Task directions
Go through the entries, filter for the word "hoặc", and copy every line that has it.

Record extracts

:::::

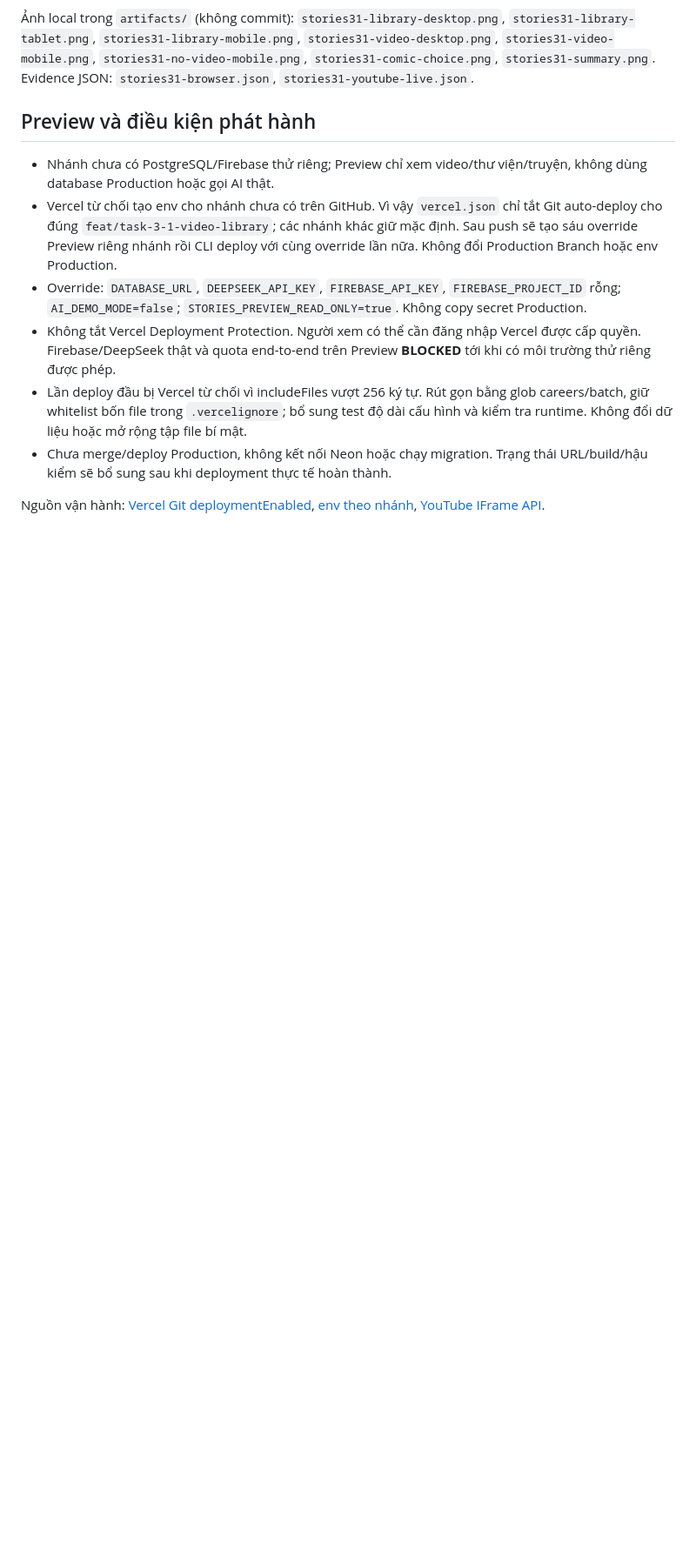
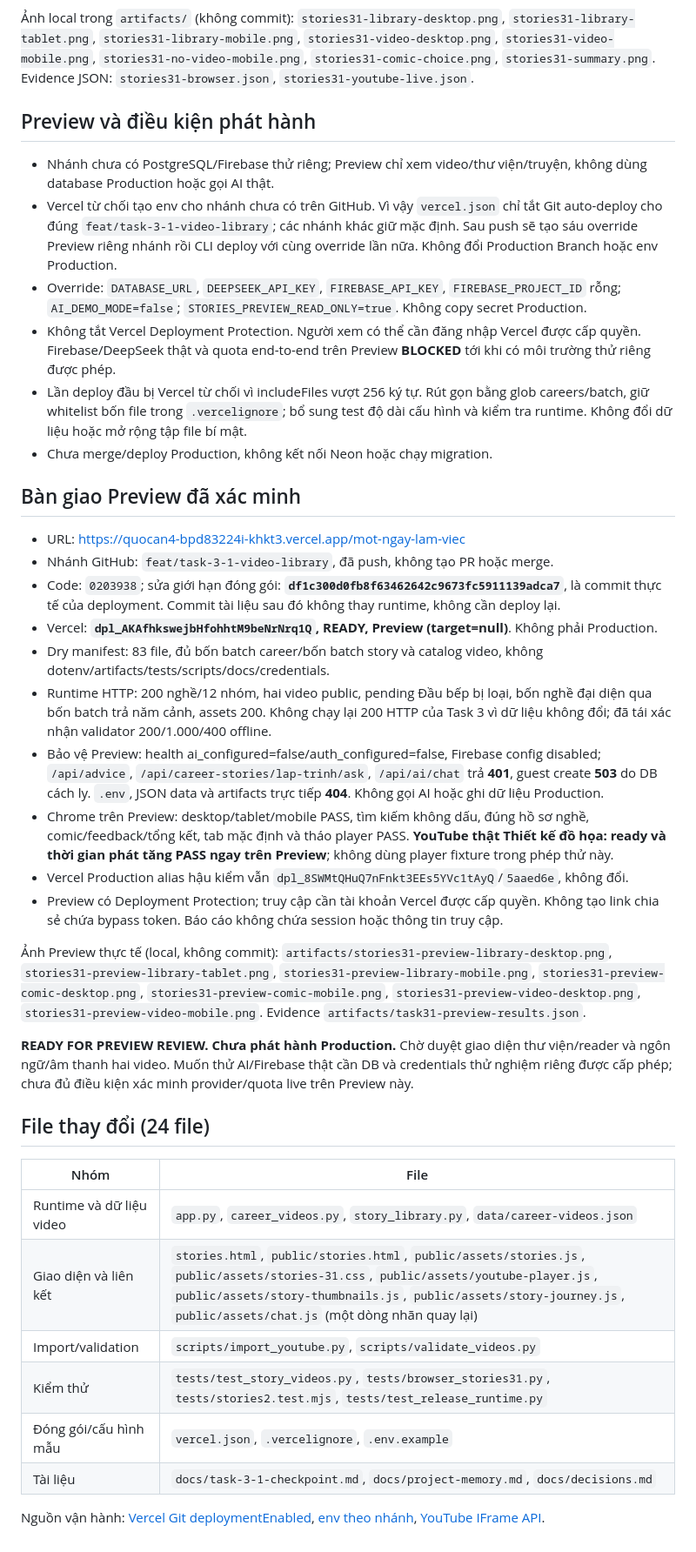
Before and after one commit to TrooliGM/quocan4, a Markdown page: docs/task-3-1-checkpoint.md, the part around the change. Shown at 87% size. Drawn GitHub-style; blank space fills up the shorter version.

Commit message:
Record verified Task 3.1 Preview and video review limitations

```diff
--- a/docs/task-3-1-checkpoint.md
+++ b/docs/task-3-1-checkpoint.md
@@ -58,6 +58,34 @@ API Data YouTube chưa có credential được cấp cho nhiệm vụ này, khô
 - Override: `DATABASE_URL`, `DEEPSEEK_API_KEY`, `FIREBASE_API_KEY`, `FIREBASE_PROJECT_ID` rỗng; `AI_DEMO_MODE=false`; `STORIES_PREVIEW_READ_ONLY=true`. Không copy secret Production.
 - Không tắt Vercel Deployment Protection. Người xem có thể cần đăng nhập Vercel được cấp quyền. Firebase/DeepSeek thật và quota end-to-end trên Preview **BLOCKED** tới khi có môi trường thử riêng được phép.
 - Lần deploy đầu bị Vercel từ chối vì includeFiles vượt 256 ký tự. Rút gọn bằng glob careers/batch, giữ whitelist bốn file trong `.vercelignore`; bổ sung test độ dài cấu hình và kiểm tra runtime. Không đổi dữ liệu hoặc mở rộng tập file bí mật.
-- Chưa merge/deploy Production, không kết nối Neon hoặc chạy migration. Trạng thái URL/build/hậu kiểm sẽ bổ sung sau khi deployment thực tế hoàn thành.
+- Chưa merge/deploy Production, không kết nối Neon hoặc chạy migration.
+
+## Bàn giao Preview đã xác minh
+
+- URL: https://quocan4-bpd83224i-khkt3.vercel.app/mot-ngay-lam-viec
+- Nhánh GitHub: `feat/task-3-1-video-library`, đã push, không tạo PR hoặc merge.
+- Code: `0203938`; sửa giới hạn đóng gói: **`df1c300d0fb8f63462642c9673fc5911139adca7`**, là commit thực tế của deployment. Commit tài liệu sau đó không thay runtime, không cần deploy lại.
+- Vercel: **`dpl_AKAfhkswejbHfohhtM9beNrNrq1Q`, READY, Preview (target=null)**. Không phải Production.
+- Dry manifest: 83 file, đủ bốn batch career/bốn batch story và catalog video, không dotenv/artifacts/tests/scripts/docs/credentials.
+- Runtime HTTP: 200 nghề/12 nhóm, hai video public, pending Đầu bếp bị loại, bốn nghề đại diện qua bốn batch trả năm cảnh, assets 200. Không chạy lại 200 HTTP của Task 3 vì dữ liệu không đổi; đã tái xác nhận validator 200/1.000/400 offline.
+- Bảo vệ Preview: health ai_configured=false/auth_configured=false, Firebase config disabled; `/api/advice`, `/api/career-stories/lap-trinh/ask`, `/api/ai/chat` trả **401**, guest create **503** do DB cách ly. `.env`, JSON data và artifacts trực tiếp **404**. Không gọi AI hoặc ghi dữ liệu Production.
+- Chrome trên Preview: desktop/tablet/mobile PASS, tìm kiếm không dấu, đúng hồ sơ nghề, comic/feedback/tổng kết, tab mặc định và tháo player PASS. **YouTube thật Thiết kế đồ họa: ready và thời gian phát tăng PASS ngay trên Preview**; không dùng player fixture trong phép thử này.
+- Vercel Production alias hậu kiểm vẫn `dpl_8SWMtQHuQ7nFnkt3EEs5YVc1tAyQ`/`5aaed6e`, không đổi.
+- Preview có Deployment Protection; truy cập cần tài khoản Vercel được cấp quyền. Không tạo link chia sẻ chứa bypass token. Báo cáo không chứa session hoặc thông tin truy cập.
+
+Ảnh Preview thực tế (local, không commit): `artifacts/stories31-preview-library-desktop.png`, `stories31-preview-library-tablet.png`, `stories31-preview-library-mobile.png`, `stories31-preview-comic-desktop.png`, `stories31-preview-comic-mobile.png`, `stories31-preview-video-desktop.png`, `stories31-preview-video-mobile.png`. Evidence `artifacts/task31-preview-results.json`.
+
+**READY FOR PREVIEW REVIEW. Chưa phát hành Production.** Chờ duyệt giao diện thư viện/reader và ngôn ngữ/âm thanh hai video. Muốn thử AI/Firebase thật cần DB và credentials thử nghiệm riêng được cấp phép; chưa đủ điều kiện xác minh provider/quota live trên Preview này.
+
+## File thay đổi (24 file)
+
+| Nhóm | File |
+| --- | --- |
+| Runtime và dữ liệu video | `app.py`, `career_videos.py`, `story_library.py`, `data/career-videos.json` |
+| Giao diện và liên kết | `stories.html`, `public/stories.html`, `public/assets/stories.js`, `public/assets/stories-31.css`, `public/assets/youtube-player.js`, `public/assets/story-thumbnails.js`, `public/assets/story-journey.js`, `public/assets/chat.js` (một dòng nhãn quay lại) |
+| Import/validation | `scripts/import_youtube.py`, `scripts/validate_videos.py` |
+| Kiểm thử | `tests/test_story_videos.py`, `tests/browser_stories31.py`, `tests/stories2.test.mjs`, `tests/test_release_runtime.py` |
+| Đóng gói/cấu hình mẫu | `vercel.json`, `.vercelignore`, `.env.example` |
+| Tài liệu | `docs/task-3-1-checkpoint.md`, `docs/project-memory.md`, `docs/decisions.md` |
 
 Nguồn vận hành: [Vercel Git deploymentEnabled](https://vercel.com/docs/project-configuration/git-configuration), [env theo nhánh](https://vercel.com/docs/environment-variables), [YouTube IFrame API](https://developers.google.com/youtube/iframe_api_reference).
```
Also changed, not shown: docs/decisions.md (+1 -1 lines), docs/project-memory.md (+2 -2 lines).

:::::

Worked solution
 - Lần deploy đầu bị Vercel từ chối vì includeFiles vượt 256 ký tự. Rút gọn bằng glob careers/batch, giữ whitelist bốn file trong `.vercelignore`; bổ sung test độ dài cấu hình và kiểm tra runtime. Không đổi dữ liệu hoặc mở rộng tập file bí mật.
-- Chưa merge/deploy Production, không kết nối Neon hoặc chạy migration. Trạng thái URL/build/hậu kiểm sẽ bổ sung sau khi deployment thực tế hoàn thành.
+- Chưa merge/deploy Production, không kết nối Neon hoặc chạy migration.
+- Nhánh GitHub: `feat/task-3-1-video-library`, đã push, không tạo PR hoặc merge.
+- Bảo vệ Preview: health ai_configured=false/auth_configured=false, Firebase config disabled; `/api/advice`, `/api/career-stories/lap-trinh/ask`, `/api/ai/chat` trả **401**, guest create **503** do DB cách ly. `.env`, JSON data và artifacts trực tiếp **404**. Không gọi AI hoặc ghi dữ liệu Production.
+- Preview có Deployment Protection; truy cập cần tài khoản Vercel được cấp quyền. Không tạo link chia sẻ chứa bypass token. Báo cáo không chứa session hoặc thông tin truy cập.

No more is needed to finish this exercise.